### PROBLEM
Using the data below, copy each line that includes the word "repos".

*** DATA IN THIS EXERCISE Section Begins ***

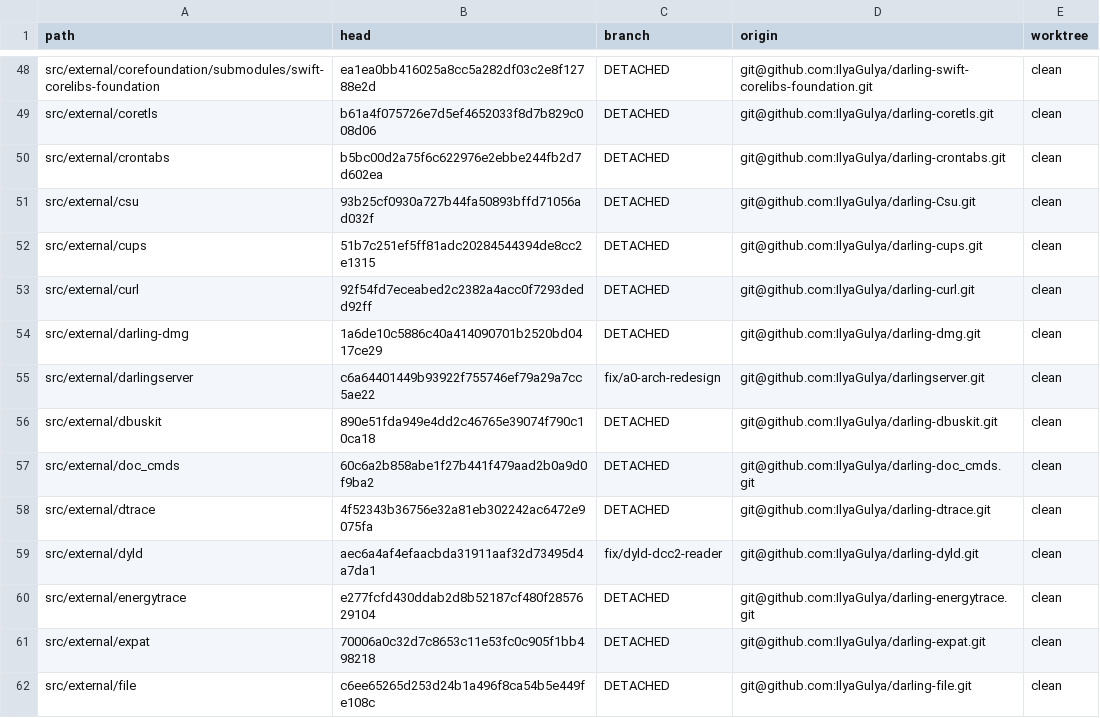
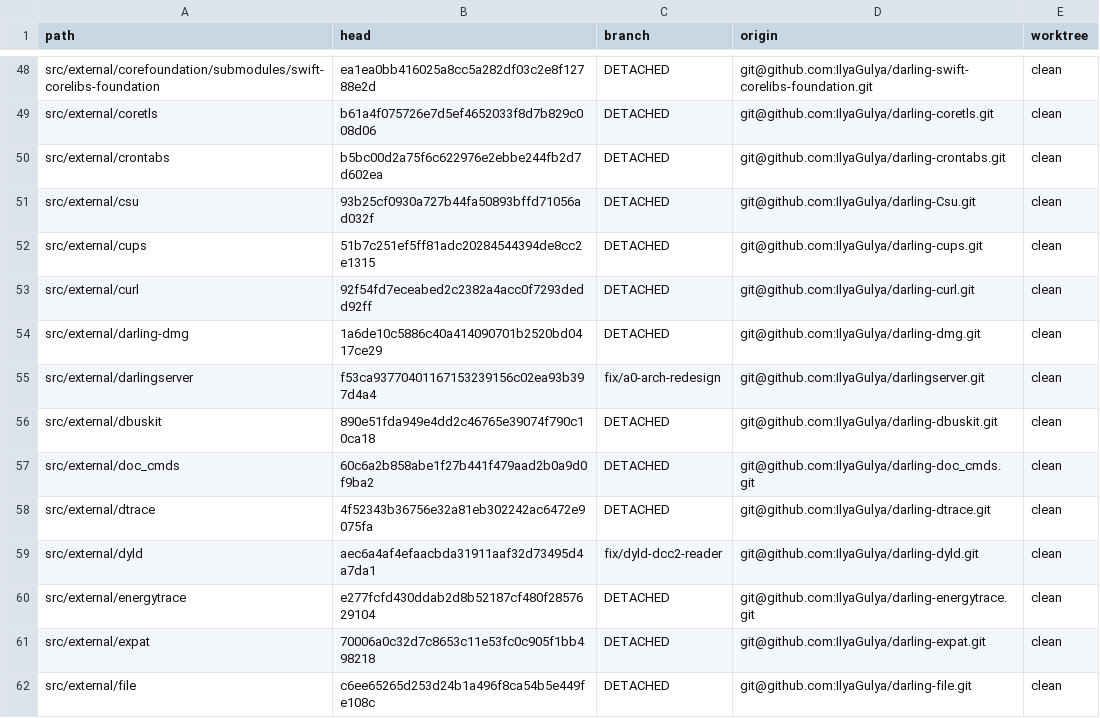
Before and after one commit to IlyaGulya/darling-workspace, a TSV file: state/repos.tsv, drawn as a sheet; only a part is shown, gaps mark what is left out.

```diff
--- a/state/repos.tsv
+++ b/state/repos.tsv
@@ -54,3 +54,3 @@ src/external/curl	92f54fd7eceabed2c2382a4acc0f7293dedd92ff	DETACHED	git@github.c
 src/external/darling-dmg	1a6de10c5886c40a414090701b2520bd0417ce29	DETACHED	git@github.com:IlyaGulya/darling-dmg.git	clean
-src/external/darlingserver	c6a64401449b93922f755746ef79a29a7cc5ae22	fix/a0-arch-redesign	git@github.com:IlyaGulya/darlingserver.git	clean
+src/external/darlingserver	f53ca93770401167153239156c02ea93b397d4a4	fix/a0-arch-redesign	git@github.com:IlyaGulya/darlingserver.git	clean
 src/external/dbuskit	890e51fda949e4dd2c46765e39074f790c10ca18	DETACHED	git@github.com:IlyaGulya/darling-dbuskit.git	clean
```
Also changed, not shown: 6 other files.
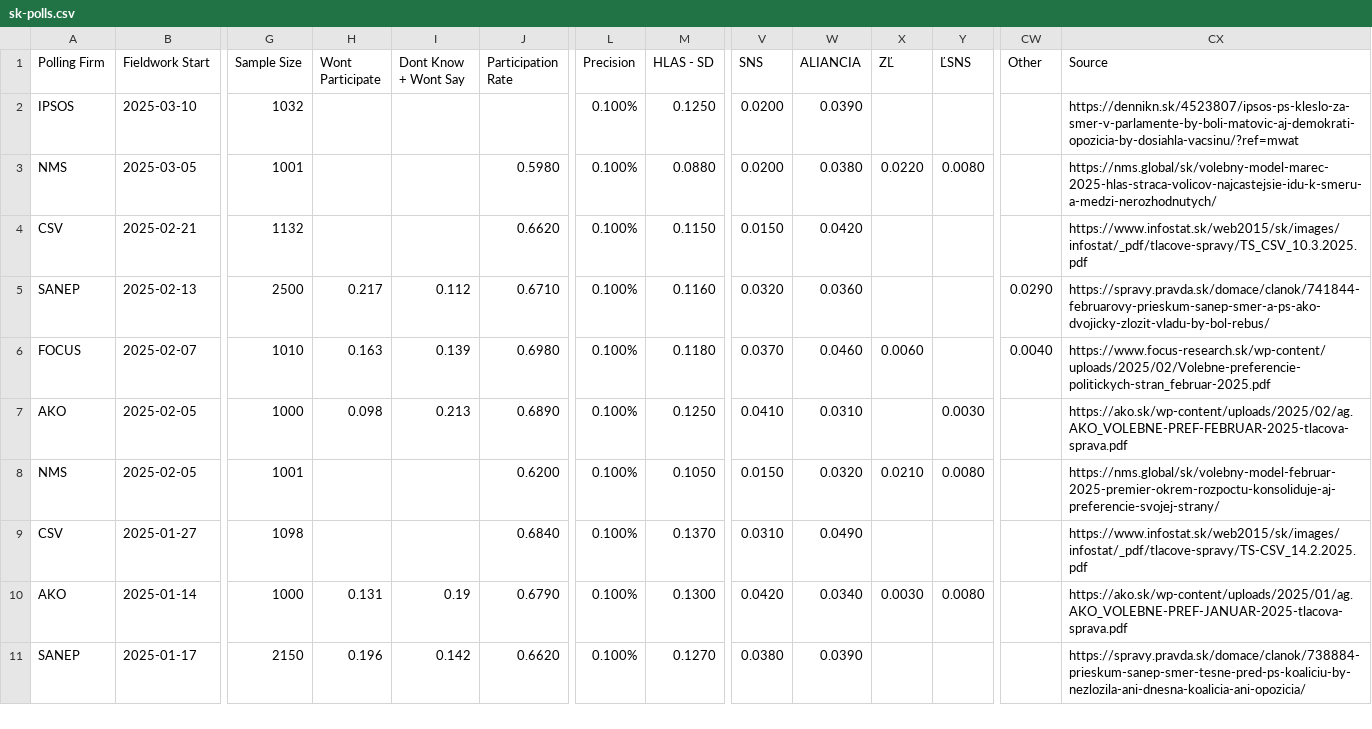
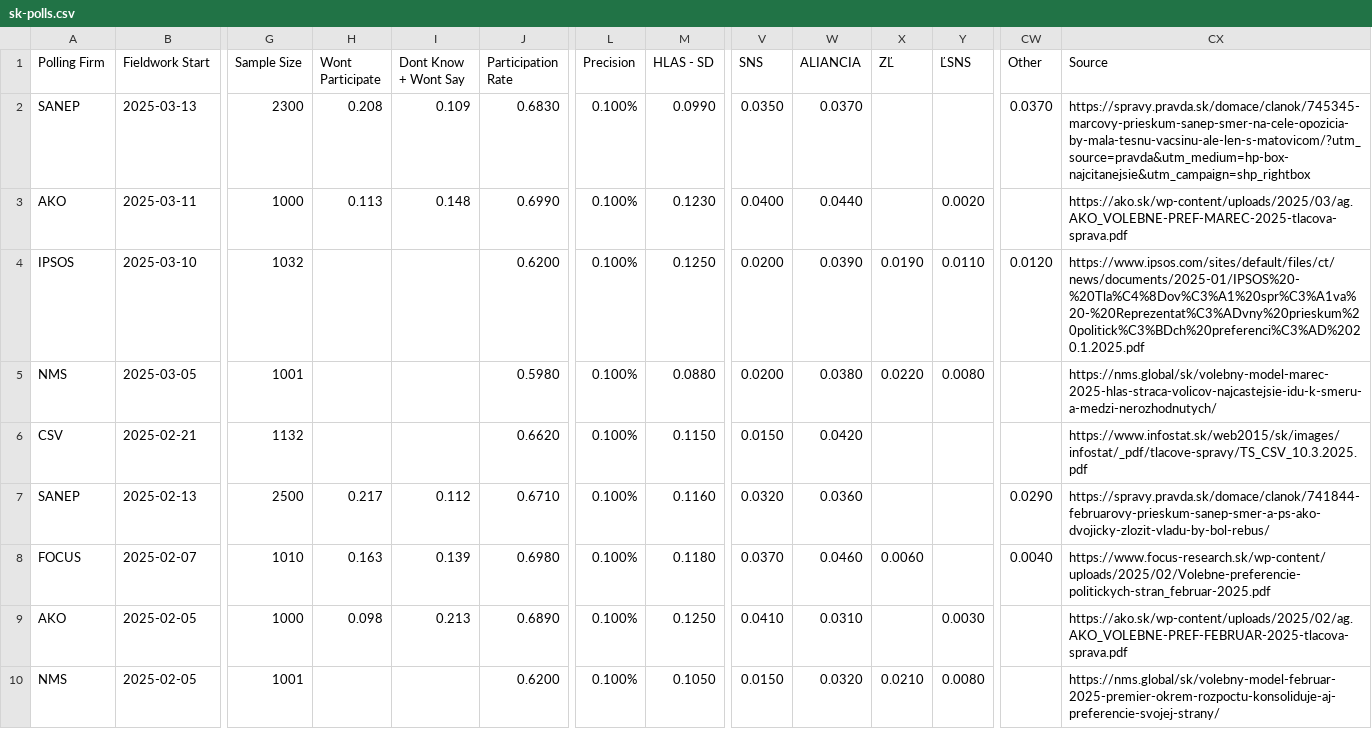
Before and after one commit to acernek/acernek.github.io, a CSV file: sk-polls/data/sk-polls.csv, drawn as a sheet; only a part is shown, gaps mark what is left out; the shorter side is filled out with more unchanged rows; addresses are those after the commit; rows hold the shown columns only; the diff names each change by its address in the sheet, - before the commit and + after, or states it on an @@ line.

```diff
--- a/sk-polls/data/sk-polls.csv
+++ b/sk-polls/data/sk-polls.csv
+row 2: SANEP | 2025-03-13 | 2300 | 0.208 | 0.109 | 0.6830 | 0.100% | 0.0990 | 0.0350 | 0.0370 |  |  | 0.0370 | https://spravy.pravda.sk/domace/clanok/745345-marcovy-prieskum-sanep-smer-na-cele-opozicia-by-mala-tesnu-vacsinu-ale-len-s-matovicom/?utm_source=pravda&utm_medium=hp-box-najcitanejsie&utm_campaign=shp_rightbox
+row 3: AKO | 2025-03-11 | 1000 | 0.113 | 0.148 | 0.6990 | 0.100% | 0.1230 | 0.0400 | 0.0440 |  | 0.0020 |  | https://ako.sk/wp-content/uploads/2025/03/ag.AKO_VOLEBNE-PREF-MAREC-2025-tlacova-sprava.pdf
-J4 (Participation Rate): (empty)
+J4 (Participation Rate): 0.6200
-X4 (ZĽ): (empty)
+X4 (ZĽ): 0.0190
-Y4 (ĽSNS): (empty)
+Y4 (ĽSNS): 0.0110
-CW4 (Other): (empty)
+CW4 (Other): 0.0120
-CX4 (Source): https://dennikn.sk/4523807/ipsos-ps-kleslo-za-smer-v-parlamente-by-boli-matovic-aj-demokrati-opozicia-by-dosiahla-vacsinu/?ref=mwat
+CX4 (Source): https://www.ipsos.com/sites/default/files/ct/news/documents/2025-01/IPSOS%20-%20Tla%C4%8Dov%C3%A1%20spr%C3%A1va%20-%20Reprezentat%C3%ADvny%20prieskum%20politick%C3%BDch%20preferenci%C3%AD%2020.1.2025.pdf
```
Also changed, not shown: 1 other file.
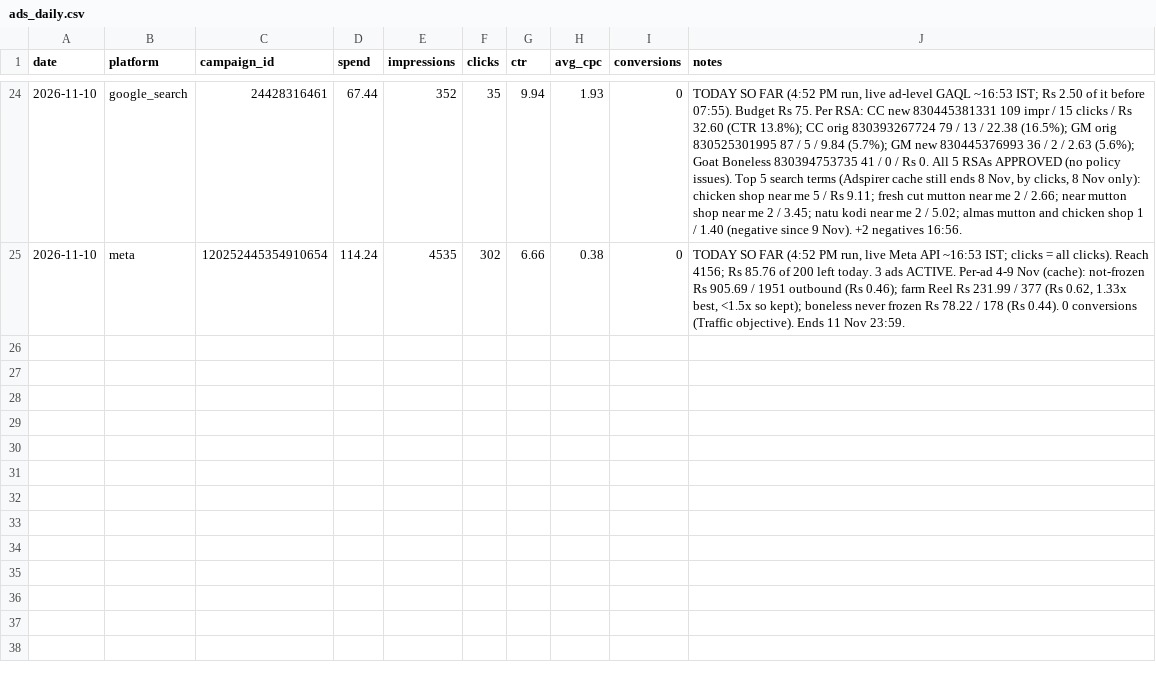
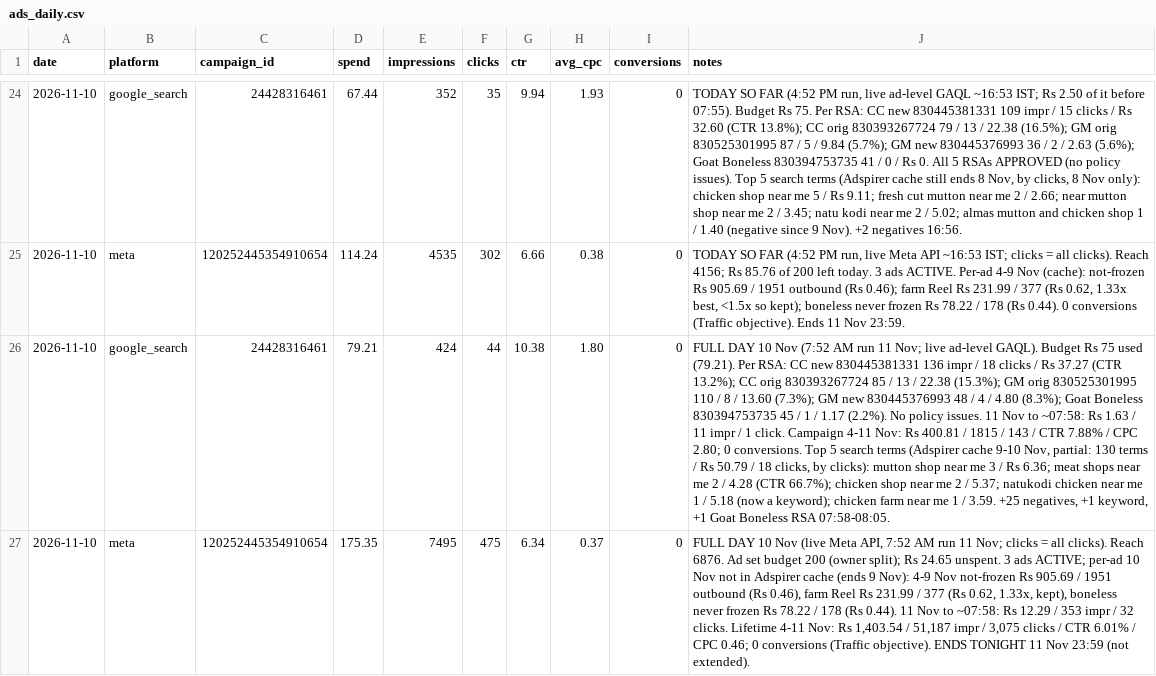
Before and after one commit to gjsgopi-dev/pureorganiczone-reels, a CSV file: insights/ads_daily.csv, drawn as a sheet; only a part is shown, gaps mark what is left out; the diff names each change by its address in the sheet, - before the commit and + after, or states it on an @@ line.

```diff
--- a/insights/ads_daily.csv
+++ b/insights/ads_daily.csv
+row 26: 2026-11-10 | google_search | 24428316461 | 79.21 | 424 | 44 | 10.38 | 1.80 | 0 | FULL DAY 10 Nov (7:52 AM run 11 Nov; live ad-level GAQL). Budget Rs 75 used (79.21). Per RSA: CC new 830445381331 136 impr / 18 clicks / Rs 37.27 (CTR 13.2%); CC orig 830393267724 85 / 13 / 22.38 (15.3%); GM orig 830525301995 110 / 8 / 13.60 (7.3%); GM new 830445376993 48 / 4 / 4.80 (8.3%); Goat Boneless 830394753735 45 / 1 / 1.17 (2.2%). No policy issues. 11 Nov to ~07:58: Rs 1.63 / 11 impr / 1 click. Campaign 4-11 Nov: Rs 400.81 / 1815 / 143 / CTR 7.88% / CPC 2.80; 0 conversions. Top 5 search terms (Adspirer cache 9-10 Nov, partial: 130 terms / Rs 50.79 / 18 clicks, by clicks): mutton shop near me 3 / Rs 6.36; meat shops near me 2 / 4.28 (CTR 66.7%); chicken shop near me 2 / 5.37; natukodi chicken near me 1 / 5.18 (now a keyword); chicken farm near me 1 / 3.59. +25 negatives, +1 keyword, +1 Goat Boneless RSA 07:58-08:05.
+row 27: 2026-11-10 | meta | 120252445354910654 | 175.35 | 7495 | 475 | 6.34 | 0.37 | 0 | FULL DAY 10 Nov (live Meta API, 7:52 AM run 11 Nov; clicks = all clicks). Reach 6876. Ad set budget 200 (owner split); Rs 24.65 unspent. 3 ads ACTIVE; per-ad 10 Nov not in Adspirer cache (ends 9 Nov): 4-9 Nov not-frozen Rs 905.69 / 1951 outbound (Rs 0.46), farm Reel Rs 231.99 / 377 (Rs 0.62, 1.33x, kept), boneless never frozen Rs 78.22 / 178 (Rs 0.44). 11 Nov to ~07:58: Rs 12.29 / 353 impr / 32 clicks. Lifetime 4-11 Nov: Rs 1,403.54 / 51,187 impr / 3,075 clicks / CTR 6.01% / CPC 0.46; 0 conversions (Traffic objective). ENDS TONIGHT 11 Nov 23:59 (not extended).
```
Also changed, not shown: insights/ads_log.csv, insights/ads_tests.csv, 1 other file.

*** DATA IN THIS EXERCISE Section Ends ***

### SOLUTION TO THIS TASK
Before and after one commit to IlyaGulya/darling-workspace, a TSV file: state/repos.tsv, drawn as a sheet; only a part is shown, gaps mark what is left out.
--- a/state/repos.tsv
+++ b/state/repos.tsv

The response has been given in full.